- Bob Gladney*, D (Clarenville): 24th overall by Toronto, 1977
- Keith Brown*, D (Corner Brook): 7th overall by Chicago, 1979 #
- Paul Kenny, G (St. John's): 212th overall by Los Angeles, 1984
- Steve Hollett, F (St. John's), 187th overall by Washington, 1985 #
- Darren Colbourne, F (Corner Brook): 227th overall by Detroit, 1988
- Steve Locke, D (Mount Pearl): 223rd overall by New York Rangers, 1989
- John Slaney*, D (St. John's): 9th overall by Washington, 1990
- Dwayne Norris*, F (St. John's): 127th overall by Quebec, 1990
- Chad Penney*, F (St. John's): 25th overall by Ottawa, 1992
- Brad Brown*, D (Baie Verte): 18th overall by Montreal, 1994
- Gord Walsh, F (C.B.S.): 220th overall by New York Islanders, 1994
- Chris Pittman, F (Stephenville): 243rd overall by Quebec, 1994
- Terry Ryan Jr.*, F (Mount Pearl): 8th overall by Montreal, 1995
- Jason Morgan*, F (C.B.S.): 118th overall by Los Angeles, 1995
- Michael Pittman, F (Fox Harbour): 227th overall by Chicago, 1995
- Kurt Walsh, F (C.B.S.): 87th overall by Buffalo, 1996
- Daniel Cleary*, F (Harbour Grace): 13th overall by Chicago, 1997
- Harold Druken*, F (Shea Heights): 36th overall by Vancouver, 1997
- Jeff Sullivan, D (Brigus South): 146th overall by Ottawa, 1997
- Keith Delaney, F (North River): 155th overall by Florida, 1997
- Michael Ryder*, F (Bonavista): 216th overall by Montreal, 1998
- Ryane Clowe*, F (Fermeuse): 175th overall by San Jose, 2001
- Jason King*, F (Corner Brook): 212th overall by Vancouver, 2001
- Dale Sullivan, F (Calvert): 265th overall by Dallas, 2001
- Doug O'Brien*, D (St. John's): 192nd overall by Tampa Bay, 2003
- Mark Tobin, F (St. John's): 65th overall by Tampa Bay, 2004
- Dan LaCosta*, G (Labrador City): 93rd overall by Columbus, 2004
- Adam Pardy*, D (Bonavista): 173rd overall by Calgary, 2004
- Daniel Ryder, F (Bonavista): 74th overall by Calgary, 2005
- Colin Greening*, F (St. John's): 204th overall by Ottawa, 2005
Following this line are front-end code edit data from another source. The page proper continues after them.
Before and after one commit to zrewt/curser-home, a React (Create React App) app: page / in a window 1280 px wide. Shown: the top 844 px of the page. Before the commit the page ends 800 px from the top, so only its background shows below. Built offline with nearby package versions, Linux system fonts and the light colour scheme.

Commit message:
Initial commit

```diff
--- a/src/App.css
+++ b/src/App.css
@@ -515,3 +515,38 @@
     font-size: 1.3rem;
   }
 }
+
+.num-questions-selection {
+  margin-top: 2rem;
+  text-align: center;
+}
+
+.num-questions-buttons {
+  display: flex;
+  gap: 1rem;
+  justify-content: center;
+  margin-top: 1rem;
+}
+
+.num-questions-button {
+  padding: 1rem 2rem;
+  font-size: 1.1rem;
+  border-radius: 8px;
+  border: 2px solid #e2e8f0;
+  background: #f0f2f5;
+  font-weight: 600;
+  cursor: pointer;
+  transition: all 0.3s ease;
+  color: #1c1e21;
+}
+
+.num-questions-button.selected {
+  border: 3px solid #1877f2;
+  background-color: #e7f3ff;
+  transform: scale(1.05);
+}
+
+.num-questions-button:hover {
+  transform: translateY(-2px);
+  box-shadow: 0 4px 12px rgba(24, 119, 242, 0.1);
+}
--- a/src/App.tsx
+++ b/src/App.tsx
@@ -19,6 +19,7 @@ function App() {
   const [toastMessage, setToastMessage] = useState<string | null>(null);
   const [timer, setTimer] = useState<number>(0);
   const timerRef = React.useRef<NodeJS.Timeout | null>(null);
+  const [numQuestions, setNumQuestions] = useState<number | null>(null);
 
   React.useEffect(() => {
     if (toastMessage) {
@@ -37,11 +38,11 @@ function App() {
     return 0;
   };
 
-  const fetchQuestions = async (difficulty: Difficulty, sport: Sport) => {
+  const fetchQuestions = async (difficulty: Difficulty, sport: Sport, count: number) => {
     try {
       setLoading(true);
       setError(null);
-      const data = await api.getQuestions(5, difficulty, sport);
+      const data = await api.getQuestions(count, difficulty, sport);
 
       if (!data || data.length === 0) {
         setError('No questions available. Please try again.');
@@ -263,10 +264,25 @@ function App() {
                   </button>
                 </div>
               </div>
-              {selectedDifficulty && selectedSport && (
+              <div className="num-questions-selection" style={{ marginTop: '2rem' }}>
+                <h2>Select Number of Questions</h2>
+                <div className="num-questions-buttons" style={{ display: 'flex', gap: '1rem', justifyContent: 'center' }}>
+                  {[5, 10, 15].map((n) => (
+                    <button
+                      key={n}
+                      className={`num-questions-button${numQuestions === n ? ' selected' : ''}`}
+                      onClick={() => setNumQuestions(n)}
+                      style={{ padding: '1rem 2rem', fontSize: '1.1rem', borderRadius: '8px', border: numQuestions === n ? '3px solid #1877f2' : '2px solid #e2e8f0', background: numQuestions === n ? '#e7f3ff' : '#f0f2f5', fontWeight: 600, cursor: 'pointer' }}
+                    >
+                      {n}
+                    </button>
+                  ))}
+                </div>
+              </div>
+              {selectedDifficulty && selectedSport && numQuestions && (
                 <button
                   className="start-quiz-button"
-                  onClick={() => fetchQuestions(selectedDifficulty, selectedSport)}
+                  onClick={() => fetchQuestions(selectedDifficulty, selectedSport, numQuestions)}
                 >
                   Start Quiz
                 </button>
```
- Luke Adam*, F (Kilbride): 44th overall by Buffalo, 2008
- James Melindy, D (Goulds): 88th overall by Phoenix, 2012
- Clark Bishop*, F (St. John's): 127th overall by Carolina, 2014
- Evan Fitzpatrick, G (St. John's): 59th overall by St. Louis, 2016
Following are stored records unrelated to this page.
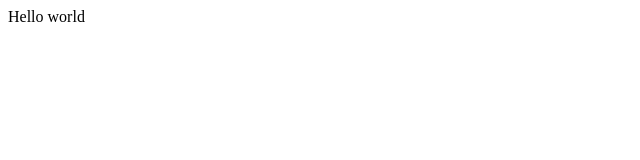
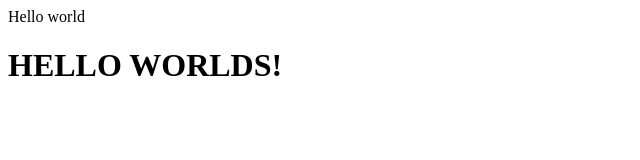
Before and after one commit to MrsRamirez/newSite, a plain HTML site: page index.html in a window 1280 px wide. Shown: the whole page, without its empty margins (0-640 px from the left). Drawn offline with Linux system fonts and the light colour scheme.

Commit message:
Added h1 to page

```diff
--- a/index.html
+++ b/index.html
@@ -10,6 +10,7 @@
 
 <body>
   Hello world
+  <h1>HELLO WORLDS!</h1>
   <script src="script.js"></script>
 </body>
 
```
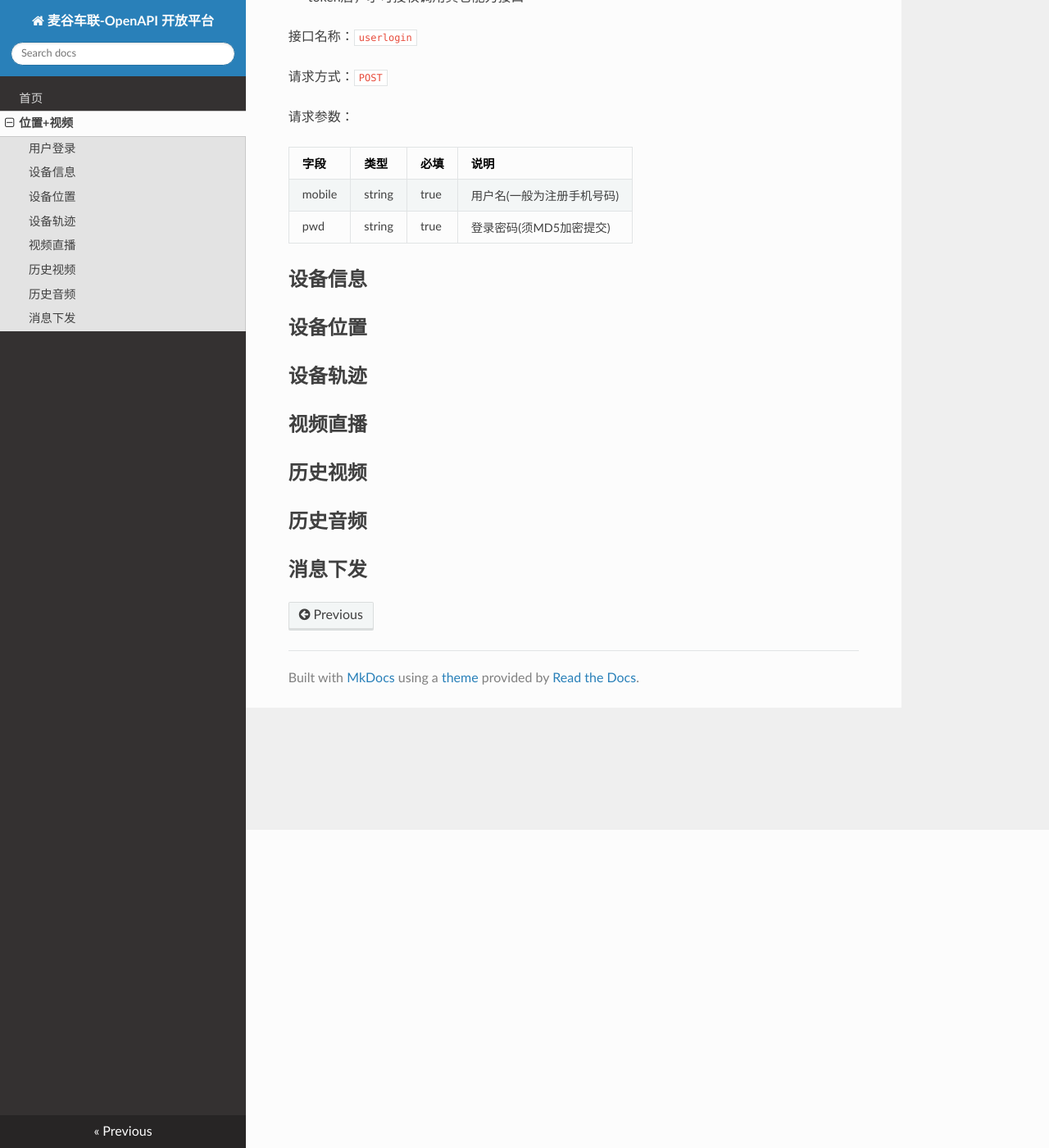
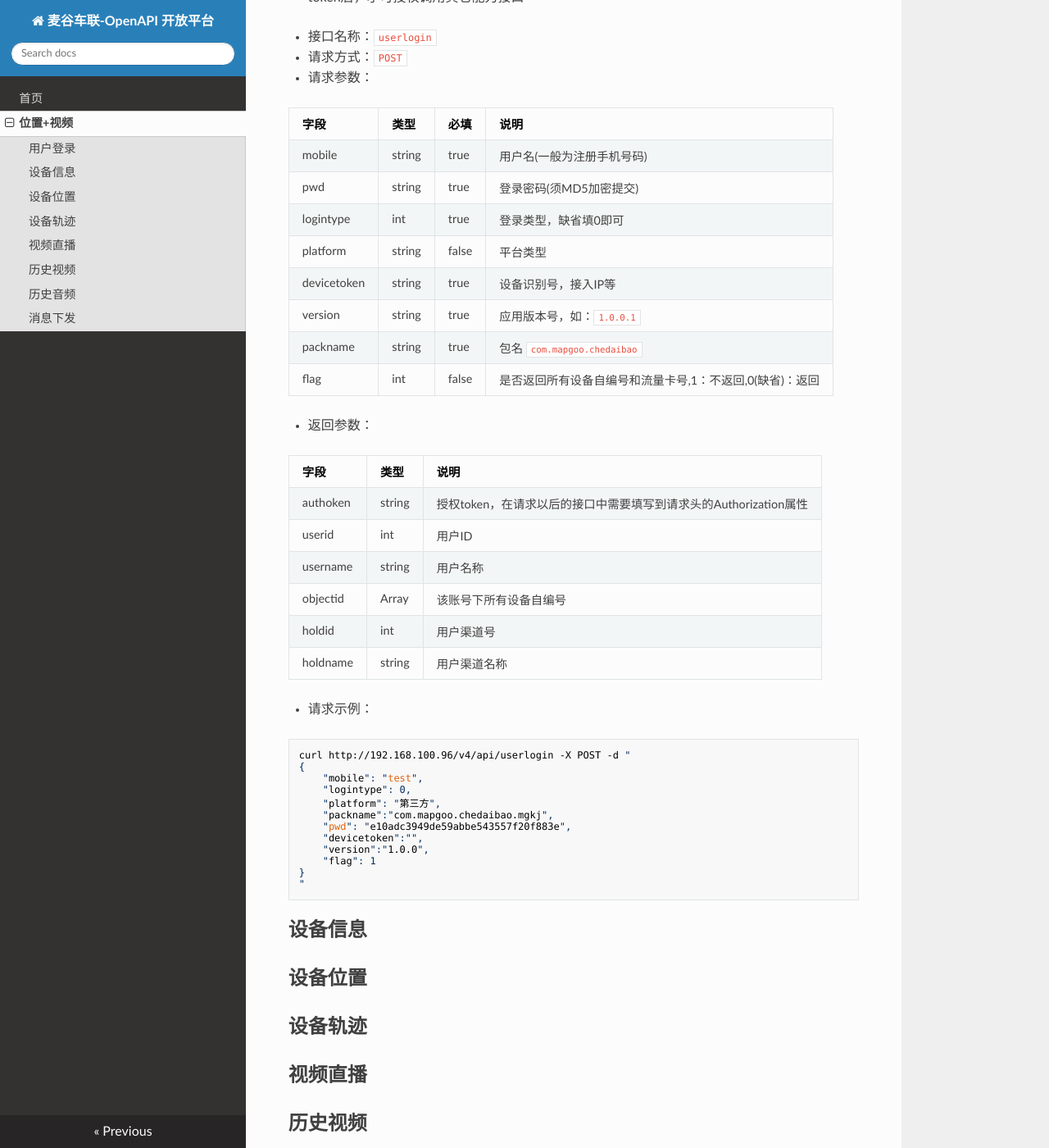
Before and after one commit to whsheng/mg_doc_openapi, an MkDocs documentation site: the page built from docs/pos_video.md, in a window 1280 px wide and 1400 px high, scrolled down 388 px. Shown: the whole window at 82% size. Built offline with MkDocs 1.6.1, drawn with Linux system fonts in a browser that asks for light colours; nearby versions of some CDN libraries; old or Windows-style settings are respelled for this version of MkDocs.

Commit message:
补充用户登录接口描述

````diff
--- a/docs/pos_video.md
+++ b/docs/pos_video.md
@@ -8,18 +8,50 @@
 
 > 第三方开发者在调用各类开放能力时时，首先要通过开放平台的鉴权认证，为其分配有效的访问token后，才可授权调用其它能力接口
 
-接口名称：``userlogin``
+* 接口名称：``userlogin``
 
-请求方式：``POST``
+* 请求方式：``POST``
 
-请求参数：
+* 请求参数：
 
 字段  | 类型 | 必填 | 说明
 ----| ---- | ---- | ----
 mobile | string | true | 用户名(一般为注册手机号码)
-pwd | string | true | 登录密码(须MD5加密提交) |
+pwd | string | true | 登录密码(须MD5加密提交)
+logintype | int | true | 登录类型，缺省填0即可
+platform | string | false | 平台类型
+devicetoken | string | true | 设备识别号，接入IP等
+version | string | true | 应用版本号，如：``1.0.0.1``
+packname | string | true | 包名 ``com.mapgoo.chedaibao``
+flag | int | false | 是否返回所有设备自编号和流量卡号,1：不返回,0(缺省)：返回
 
+* 返回参数：
 
+字段  | 类型 | 说明
+----| ---- | ----
+authoken | string | 授权token，在请求以后的接口中需要填写到请求头的Authorization属性
+userid | int | 用户ID
+username | string | 用户名称
+objectid | Array | 该账号下所有设备自编号
+holdid | int | 用户渠道号
+holdname | string | 用户渠道名称
+
+* 请求示例：
+
+```
+curl http://192.168.100.96/v4/api/userlogin -X POST -d "
+{
+    "mobile": "test",
+    "logintype": 0,
+    "platform": "第三方",
+    "packname":"com.mapgoo.chedaibao.mgkj",
+    "pwd": "e10adc3949de59abbe543557f20f883e",
+    "devicetoken":"",
+    "version":"1.0.0",
+    "flag": 1
+}
+"
+```
 
 ## 设备信息
 
````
- Nathan Noel, F (St. John's): 113th overall by Chicago, 2016
# - Keith Brown and Steve Hollett were born in Newfoundland, but raised elsewhere in Canada.